If you have insomnia, you may have trouble falling asleep, staying asleep or waking up early in the morning. This leaves you feeling unrefreshed in the morning and tired, irritated and drained of energy the next day.

Insomnia happens to everyone once in a while. Insomnia that occurs most nights for at least 1 month often needs treatment.

Insomnia occurs in men and women. You may be at a higher risk for insomnia if you:

  • are older (especially older than age 60)
  • are a woman (especially after menopause)
  • have a history of depression or anxiety
  • are under a lot of stress
  • have other medical problems

Symptoms of insomnia include:

  • problems falling asleep
  • waking up during the night without going back to sleep
  • waking up too early in the morning
  • feeling unrefreshed in the morning

There are some conditions which, when combined with age, gender and history of depression, can make insomnia more likely. These include stress, anxiety, a medical problem and some medicines.

Some causes of insomnia are:

  • napping too much during the day or evening
  • stress and worry

Your health care provider will diagnose insomnia by taking your medical and sleep histories. You may be asked to keep a sleep diary or talk with your partner about your night's sleep.

If your health care provider suspects another type of sleep disorder (such as sleep apnea), you may need to take other tests.

If your insomnia lasts only a few days, you can make lifestyle changes.

If your insomnia is chronic (long-lasting), you may want to consider behavioral changes such as improving sleep habits, treatment with a highly effective therapy called cognitive-behavioral therapy for insomnia (CBT-I) or temporarily use short-acting sleeping pills. Your health care provider can talk with you about the side effects of medicines. Over-the-counter sleep medicine does not usually work long-term in treating insomnia

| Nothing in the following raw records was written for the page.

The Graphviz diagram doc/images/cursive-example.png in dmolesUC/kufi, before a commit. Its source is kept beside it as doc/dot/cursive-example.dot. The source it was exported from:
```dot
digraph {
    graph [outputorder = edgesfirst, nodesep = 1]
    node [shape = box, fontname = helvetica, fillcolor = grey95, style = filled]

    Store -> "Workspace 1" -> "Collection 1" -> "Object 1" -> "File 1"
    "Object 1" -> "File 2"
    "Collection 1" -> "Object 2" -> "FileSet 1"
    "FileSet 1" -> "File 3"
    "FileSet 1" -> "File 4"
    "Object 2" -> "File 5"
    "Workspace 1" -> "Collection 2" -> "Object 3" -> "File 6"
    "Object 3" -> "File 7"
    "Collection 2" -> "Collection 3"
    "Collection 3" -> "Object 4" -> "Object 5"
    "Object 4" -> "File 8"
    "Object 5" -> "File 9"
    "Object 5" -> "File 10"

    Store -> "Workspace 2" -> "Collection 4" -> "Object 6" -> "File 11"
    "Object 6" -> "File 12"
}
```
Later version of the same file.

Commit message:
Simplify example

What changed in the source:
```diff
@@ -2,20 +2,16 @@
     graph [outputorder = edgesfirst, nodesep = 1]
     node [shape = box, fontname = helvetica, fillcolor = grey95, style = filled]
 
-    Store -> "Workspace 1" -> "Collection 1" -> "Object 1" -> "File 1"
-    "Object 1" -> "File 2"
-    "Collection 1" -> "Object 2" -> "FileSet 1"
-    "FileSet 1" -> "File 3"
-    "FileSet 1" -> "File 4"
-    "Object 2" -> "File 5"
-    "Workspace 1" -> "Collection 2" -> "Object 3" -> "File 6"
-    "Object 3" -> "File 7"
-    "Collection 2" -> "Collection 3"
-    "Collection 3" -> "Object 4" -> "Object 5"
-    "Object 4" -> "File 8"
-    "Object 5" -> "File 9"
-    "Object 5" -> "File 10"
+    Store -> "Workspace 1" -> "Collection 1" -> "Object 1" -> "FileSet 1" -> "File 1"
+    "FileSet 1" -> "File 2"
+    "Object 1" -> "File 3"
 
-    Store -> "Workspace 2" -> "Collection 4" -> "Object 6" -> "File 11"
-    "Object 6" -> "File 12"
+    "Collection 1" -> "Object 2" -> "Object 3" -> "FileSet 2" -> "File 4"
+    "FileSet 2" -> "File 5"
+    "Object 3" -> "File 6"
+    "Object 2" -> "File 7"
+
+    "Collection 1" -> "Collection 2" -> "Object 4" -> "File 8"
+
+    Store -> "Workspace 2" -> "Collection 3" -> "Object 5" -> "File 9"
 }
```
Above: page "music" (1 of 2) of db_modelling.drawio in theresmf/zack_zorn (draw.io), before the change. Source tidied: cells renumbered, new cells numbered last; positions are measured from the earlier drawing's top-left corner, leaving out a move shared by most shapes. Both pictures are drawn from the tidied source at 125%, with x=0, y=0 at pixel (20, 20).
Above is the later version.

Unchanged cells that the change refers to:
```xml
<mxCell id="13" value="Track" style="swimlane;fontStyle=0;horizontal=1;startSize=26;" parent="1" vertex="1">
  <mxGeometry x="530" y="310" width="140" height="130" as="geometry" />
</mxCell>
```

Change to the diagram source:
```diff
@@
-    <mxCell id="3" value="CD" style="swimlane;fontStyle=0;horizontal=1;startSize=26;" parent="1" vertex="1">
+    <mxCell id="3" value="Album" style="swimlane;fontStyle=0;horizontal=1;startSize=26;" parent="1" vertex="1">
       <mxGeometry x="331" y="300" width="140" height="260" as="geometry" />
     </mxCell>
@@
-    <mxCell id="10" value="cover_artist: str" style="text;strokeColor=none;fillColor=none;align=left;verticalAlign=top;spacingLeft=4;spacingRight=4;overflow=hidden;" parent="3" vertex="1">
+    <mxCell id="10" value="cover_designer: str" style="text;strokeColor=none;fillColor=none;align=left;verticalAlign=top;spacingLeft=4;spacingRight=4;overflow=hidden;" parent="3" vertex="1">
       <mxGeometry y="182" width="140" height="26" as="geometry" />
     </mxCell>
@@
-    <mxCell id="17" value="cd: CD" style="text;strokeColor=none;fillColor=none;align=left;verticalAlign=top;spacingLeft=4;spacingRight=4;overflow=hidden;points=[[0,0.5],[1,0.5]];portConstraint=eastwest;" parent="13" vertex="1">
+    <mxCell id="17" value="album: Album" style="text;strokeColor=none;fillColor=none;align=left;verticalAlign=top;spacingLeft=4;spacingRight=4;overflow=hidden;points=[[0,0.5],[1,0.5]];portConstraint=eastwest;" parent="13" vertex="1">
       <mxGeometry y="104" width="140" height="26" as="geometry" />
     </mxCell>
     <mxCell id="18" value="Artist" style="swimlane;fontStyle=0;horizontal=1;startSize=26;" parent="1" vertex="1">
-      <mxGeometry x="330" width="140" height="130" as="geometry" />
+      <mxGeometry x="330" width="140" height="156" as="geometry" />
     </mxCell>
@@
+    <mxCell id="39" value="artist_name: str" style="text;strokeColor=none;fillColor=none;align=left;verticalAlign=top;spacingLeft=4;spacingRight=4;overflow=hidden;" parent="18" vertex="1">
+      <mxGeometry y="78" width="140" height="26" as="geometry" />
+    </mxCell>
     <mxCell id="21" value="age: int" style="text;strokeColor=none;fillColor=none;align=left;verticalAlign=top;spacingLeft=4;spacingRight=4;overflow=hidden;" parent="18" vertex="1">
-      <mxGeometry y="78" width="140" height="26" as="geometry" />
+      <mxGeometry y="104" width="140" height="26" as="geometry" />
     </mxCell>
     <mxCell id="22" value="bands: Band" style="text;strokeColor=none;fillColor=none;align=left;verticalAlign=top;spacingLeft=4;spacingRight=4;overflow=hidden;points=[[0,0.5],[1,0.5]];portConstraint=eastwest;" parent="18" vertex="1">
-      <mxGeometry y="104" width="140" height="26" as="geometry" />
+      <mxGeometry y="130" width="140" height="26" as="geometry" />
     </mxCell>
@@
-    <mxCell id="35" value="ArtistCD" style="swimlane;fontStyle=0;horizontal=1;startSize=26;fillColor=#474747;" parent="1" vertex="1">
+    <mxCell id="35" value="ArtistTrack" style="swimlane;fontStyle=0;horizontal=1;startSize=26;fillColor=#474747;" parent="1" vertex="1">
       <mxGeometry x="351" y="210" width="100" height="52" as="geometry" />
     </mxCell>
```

Reviewed By: Dr. Michael Schmitz, PsyD, LP, CBSM, Abbott Northwestern Hospital; Andrew Stiehm, MD, Allina Health clinics
First Published: 05/01/2009
Last Reviewed: 03/22/2016